### EXTRACTED RECORDS
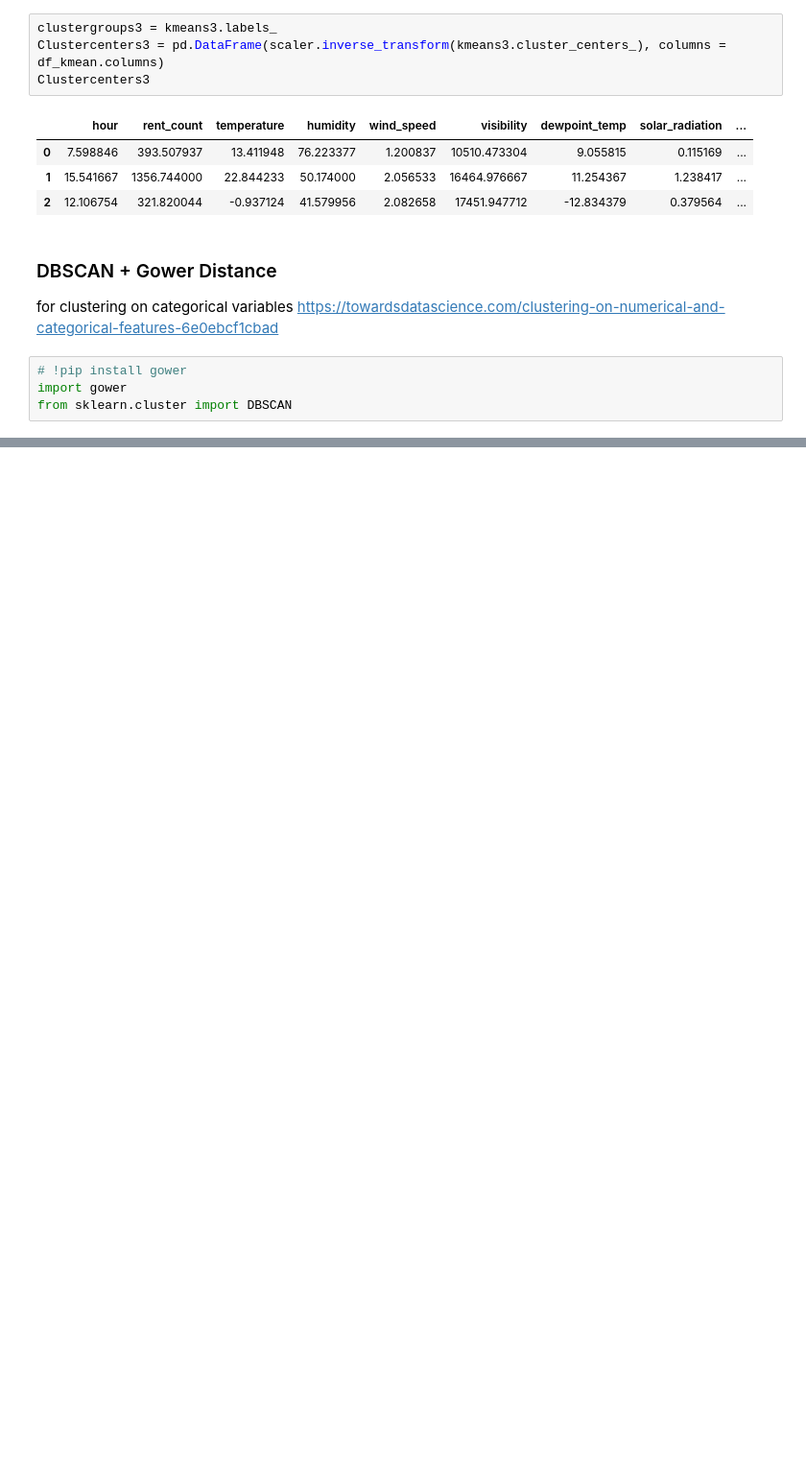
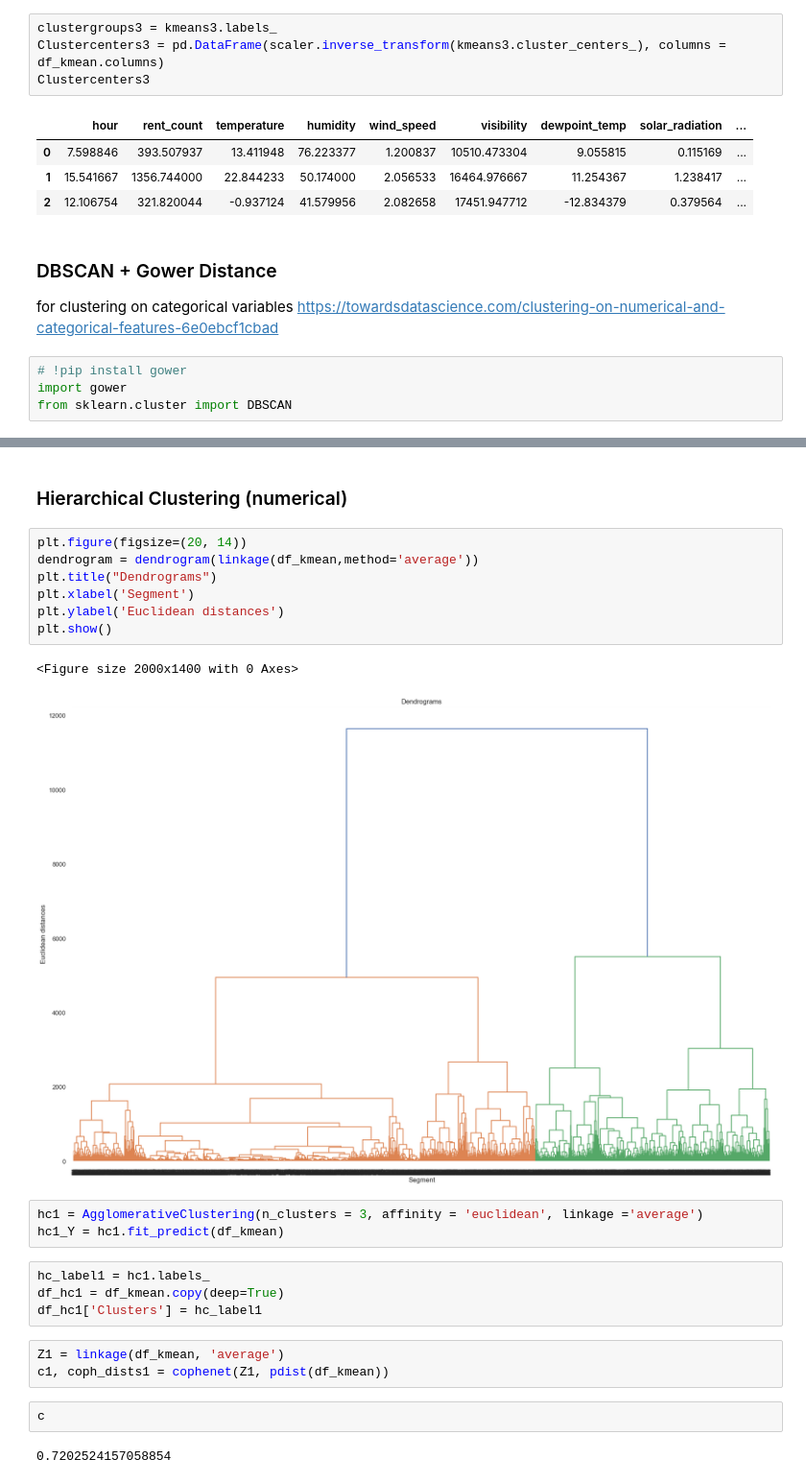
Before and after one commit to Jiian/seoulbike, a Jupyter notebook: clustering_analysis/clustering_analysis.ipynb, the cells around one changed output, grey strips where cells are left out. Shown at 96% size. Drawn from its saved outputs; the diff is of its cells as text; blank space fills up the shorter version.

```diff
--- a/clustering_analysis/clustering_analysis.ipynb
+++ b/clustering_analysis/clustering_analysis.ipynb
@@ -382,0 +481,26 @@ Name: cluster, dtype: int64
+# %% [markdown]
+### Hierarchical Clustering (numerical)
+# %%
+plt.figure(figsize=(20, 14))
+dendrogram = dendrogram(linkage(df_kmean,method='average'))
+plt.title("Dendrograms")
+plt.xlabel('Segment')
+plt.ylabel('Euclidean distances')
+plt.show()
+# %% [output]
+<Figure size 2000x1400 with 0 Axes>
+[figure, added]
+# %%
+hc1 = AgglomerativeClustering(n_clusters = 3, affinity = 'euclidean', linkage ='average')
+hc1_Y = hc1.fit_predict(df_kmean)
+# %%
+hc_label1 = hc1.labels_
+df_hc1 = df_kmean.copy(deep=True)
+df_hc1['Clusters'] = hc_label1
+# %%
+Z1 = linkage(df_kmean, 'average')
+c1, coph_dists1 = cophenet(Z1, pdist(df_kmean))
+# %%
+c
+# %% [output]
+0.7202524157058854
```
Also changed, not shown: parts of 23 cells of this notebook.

### WHAT YOU WILL DO
Without the pictures, copy out all the records above exactly.

### RESULT
Before and after one commit to Jiian/seoulbike, a Jupyter notebook: clustering_analysis/clustering_analysis.ipynb, the cells around one changed output, grey strips where cells are left out. Shown at 96% size. Drawn from its saved outputs; the diff is of its cells as text; blank space fills up the shorter version.

```diff
--- a/clustering_analysis/clustering_analysis.ipynb
+++ b/clustering_analysis/clustering_analysis.ipynb
@@ -382,0 +481,26 @@ Name: cluster, dtype: int64
+# %% [markdown]
+### Hierarchical Clustering (numerical)
+# %%
+plt.figure(figsize=(20, 14))
+dendrogram = dendrogram(linkage(df_kmean,method='average'))
+plt.title("Dendrograms")
+plt.xlabel('Segment')
+plt.ylabel('Euclidean distances')
+plt.show()
+# %% [output]
+<Figure size 2000x1400 with 0 Axes>
+[figure, added]
+# %%
+hc1 = AgglomerativeClustering(n_clusters = 3, affinity = 'euclidean', linkage ='average')
+hc1_Y = hc1.fit_predict(df_kmean)
+# %%
+hc_label1 = hc1.labels_
+df_hc1 = df_kmean.copy(deep=True)
+df_hc1['Clusters'] = hc_label1
+# %%
+Z1 = linkage(df_kmean, 'average')
+c1, coph_dists1 = cophenet(Z1, pdist(df_kmean))
+# %%
+c
+# %% [output]
+0.7202524157058854
```
Also changed, not shown: parts of 23 cells of this notebook.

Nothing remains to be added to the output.